Ever since last Wednesday when protesters broke into our nation’s Capitol and disrupted the proceedings of the democratic process, I’ve been trying to wrap my head around it all. What happened? Why did it happen? What changed?
We’ve had upheavals in our nation before. We’ve gone to war against each other. We’ve fought for equal rights. We’ve fought for freedoms. We’ve fought for our lives.
Some of you will remember the controversies surrounding Kennedy and Nixon. More of you will remember Carter and Reagan. Almost everyone will remember the insanity of the Clinton scandals. President George W. Bush wasn’t exempt from controversy. Being president during the horrific attack on our country on September 11, 2001, didn’t protect him from the backlash of criticism from Americans. But under his leadership is when things really began to change.
Now I may invoke some condemnation with what I’m about to say, but these are just my thoughts on the subject. As the Bush administration dealt with terrorism in distant lands and at home rooting out those who sought to destroy what we hold dear, we had a new form of influence slowly taking hold of our citizens: social media.
Now don’t get me wrong. Social media has done a lot of positive things in our lives. It’s made the world a smaller place. It’s allowed families and friends to remain close despite long distances. It’s helped raise awareness of global issues. It’s helped support small businesses. It’s allowed information to be passed quickly.
However, on the other side of the coin, it’s allowed information to be passed quickly. Yes, I meant to type those words again. Because information is vital to our way of life. Information allows us to make intelligent and informed decisions. Information is key, as they say. But, social media has allowed false information to be passed around and given it the disguise of truth. It has fanned flames of disagreement. People feel safer behind their phone or computer screens and say things they might otherwise not say. It’s made a culture that reacts instantly and harshly. It’s taken away hesitation in the worst way.

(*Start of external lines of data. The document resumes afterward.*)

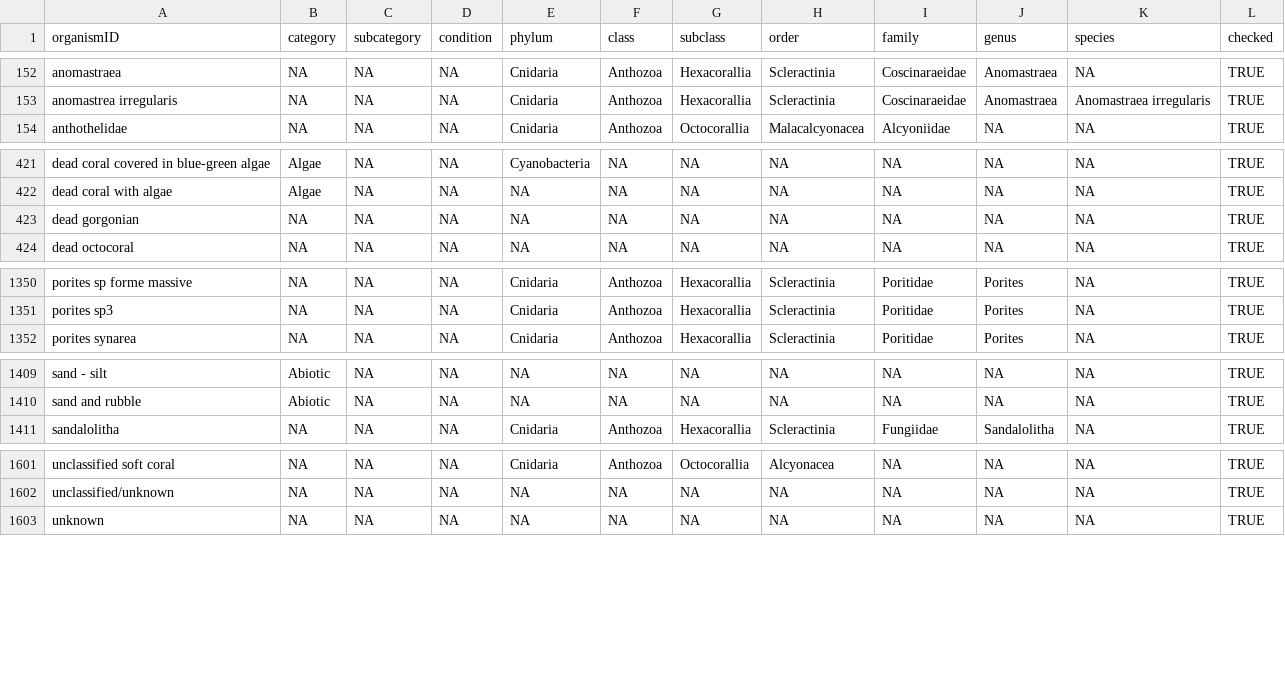
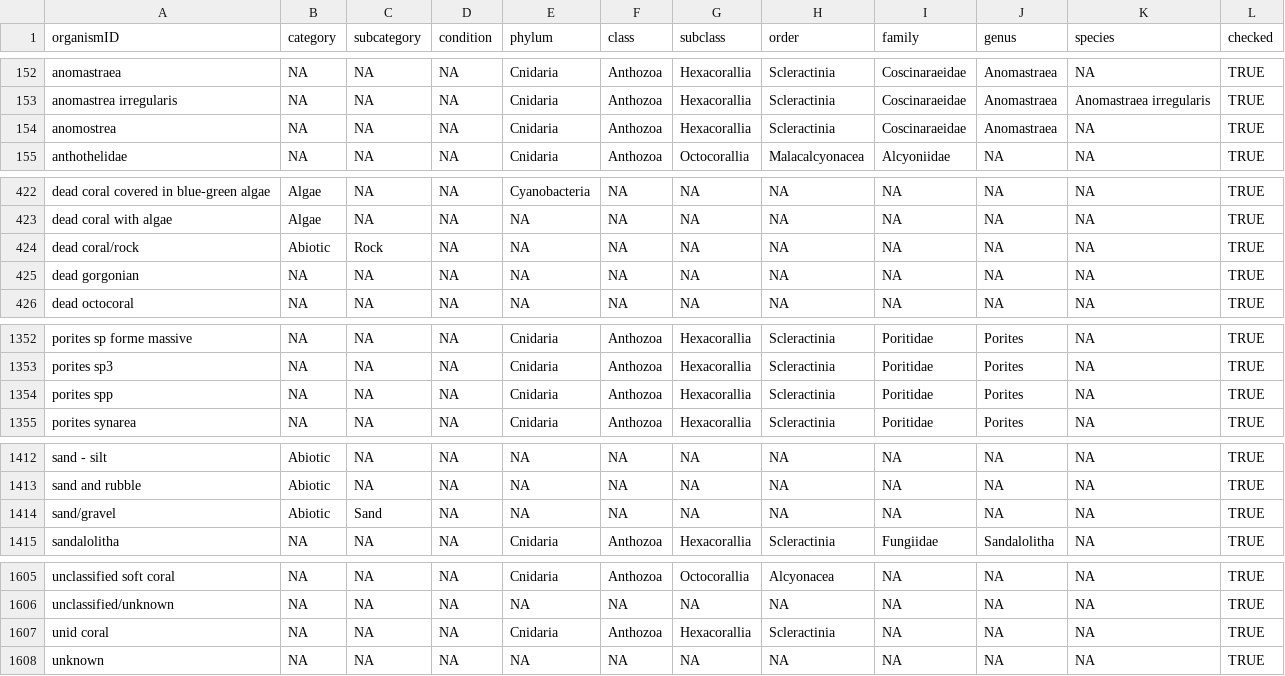
Before and after one commit to GCRMN/gcrmndb_benthos, a CSV file: data/03_tax-recategorisation.csv, drawn as a sheet; only a part is shown, gaps mark what is left out; the diff names each change by its address in the sheet, - before the commit and + after, or states it on an @@ line.

Commit message:
standardize dataset 0071

```diff
--- a/data/03_tax-recategorisation.csv
+++ b/data/03_tax-recategorisation.csv
+row 154: anomostrea | NA | NA | NA | Cnidaria | Anthozoa | Hexacorallia | Scleractinia | Coscinaraeidae | Anomastraea | NA | TRUE
+row 424: dead coral/rock | Abiotic | Rock | NA | NA | NA | NA | NA | NA | NA | NA | TRUE
+row 1354: porites spp | NA | NA | NA | Cnidaria | Anthozoa | Hexacorallia | Scleractinia | Poritidae | Porites | NA | TRUE
+row 1414: sand/gravel | Abiotic | Sand | NA | NA | NA | NA | NA | NA | NA | NA | TRUE
+row 1607: unid coral | NA | NA | NA | Cnidaria | Anthozoa | Hexacorallia | Scleractinia | NA | NA | NA | TRUE
```
Also changed, not shown: 3 other files.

Social media has also formed “echo chambers”. A place where people who are angry with certain things can go to vent their frustrations and have feedback from people that agree. It, in a strange way, validates their anger allowing it to grow. Anyone who has the audacity to offer an explanation or differing viewpoint can be written off or dismissed by the mobs of replies and comments jumping on the bandwagon to bash opposition.
Discussions which might have taken place in person where emotions can be controlled are now playing out on highspeed WIFI with no care for repercussions. Ya’ll, this is why we are in the position that we are in today.
At some point, we have to think to ourselves, enough is enough. We must stop letting controversy and arguments drive our actions and opinions. We need to have actual dialogue to find solutions. We need to stop looking at Democrats or Republicans as enemies. They aren’t. They are just the other side of the weight that keeps our country balanced. I don’t expect arguments about politics to disappear, nor should they for that matter. Those disagreements are instrumental to growth, but they do not have to exist to the level that invokes the storming of our national buildings for pointless disruptions or rioting in the streets which results in the burning of our country’s small businesses.
It’s time to stop this madness before it goes any further. We need to stop saying things to each other online that we wouldn’t say to each other in person. We need to remember tact and restraint. We need to start using our heads to think rationally and actually work to solve our collective problems. It’s time to be Americans again. Americans that take pride in their nation and remember the words “God and Country”. It’s time for perspective. It’s time to pause, and most of all, it’s just time to take a chill pill.